§ Input records
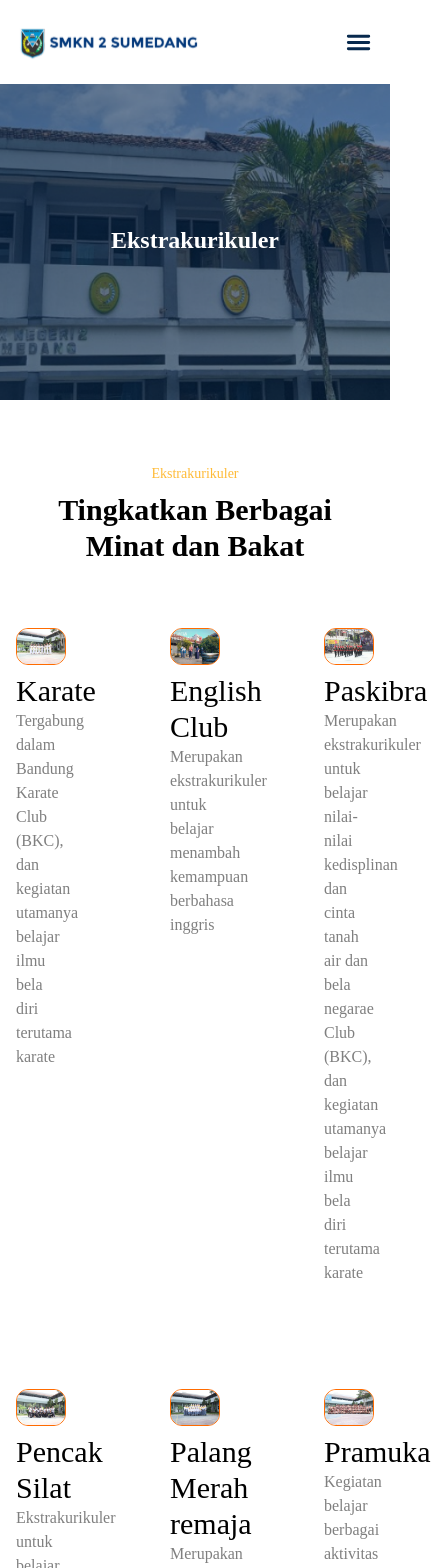
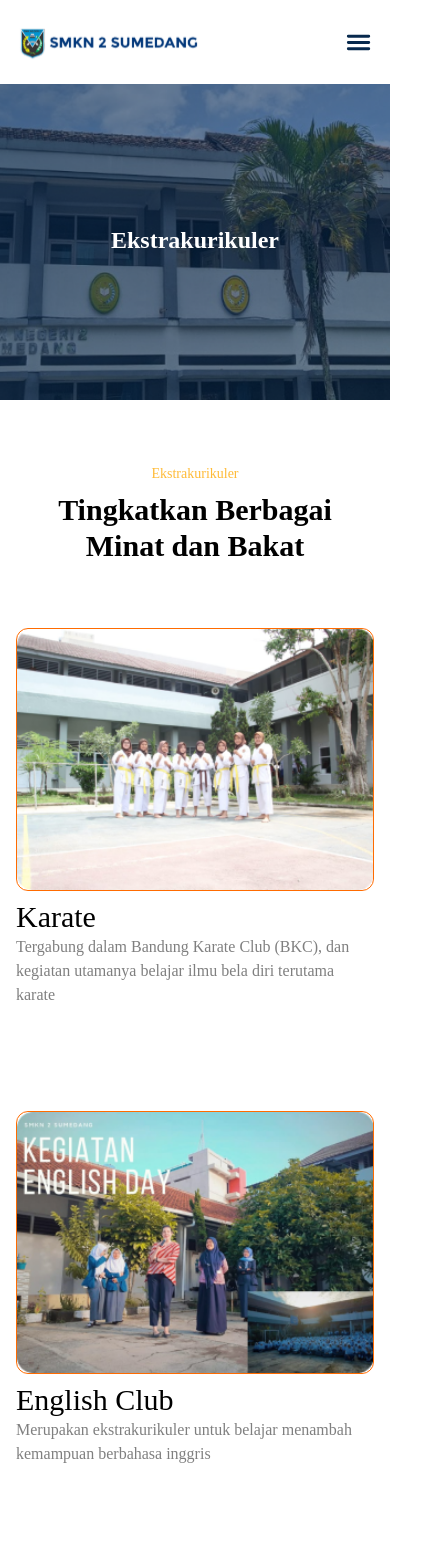
Before and after one commit to isyhfadilah/smkn2sumedang, a Next.js app: page /ekstrakurikuler in a window 390 px wide. Shown: the top 1568 px of the page, 431 px wide, since content can reach past the window. Built offline with nearby package versions, Linux system fonts and the light colour scheme; a web font is replaced by a local one.

Commit message:
fix: grid-cols in ekstrakurikuler section

```diff
--- a/src/components/common/sections/ekstrakurikuler/ekstrakurikuler.tsx
+++ b/src/components/common/sections/ekstrakurikuler/ekstrakurikuler.tsx
@@ -18,7 +18,7 @@ export const EkstrakurikulerSection = () => {
     <section className="my-16">
       <Container className="flex justify-center flex-col items-center">
         <Title title="Ekstrakurikuler" subtitle="Tingkatkan Berbagai Minat dan Bakat" className="text-center" />
-        <div className="grid grid-cols-3 gap-26 my-16">
+        <div className="grid grid-cols-1 md:grid-cols-2 lg:grid-cols-3 gap-26 my-16">
           {eksttrakurikuler.slice(0, visibleCard).map((item, index) => (
             <CardEkstra key={index} image={item.image} title={item.title} description={item.description} />
           ))}
```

§ Exercise directions
Which lines of the data contain "className"? Copy them all.

§ Exercise solution
     <section className="my-16">
       <Container className="flex justify-center flex-col items-center">
         <Title title="Ekstrakurikuler" subtitle="Tingkatkan Berbagai Minat dan Bakat" className="text-center" />
-        <div className="grid grid-cols-3 gap-26 my-16">
+        <div className="grid grid-cols-1 md:grid-cols-2 lg:grid-cols-3 gap-26 my-16">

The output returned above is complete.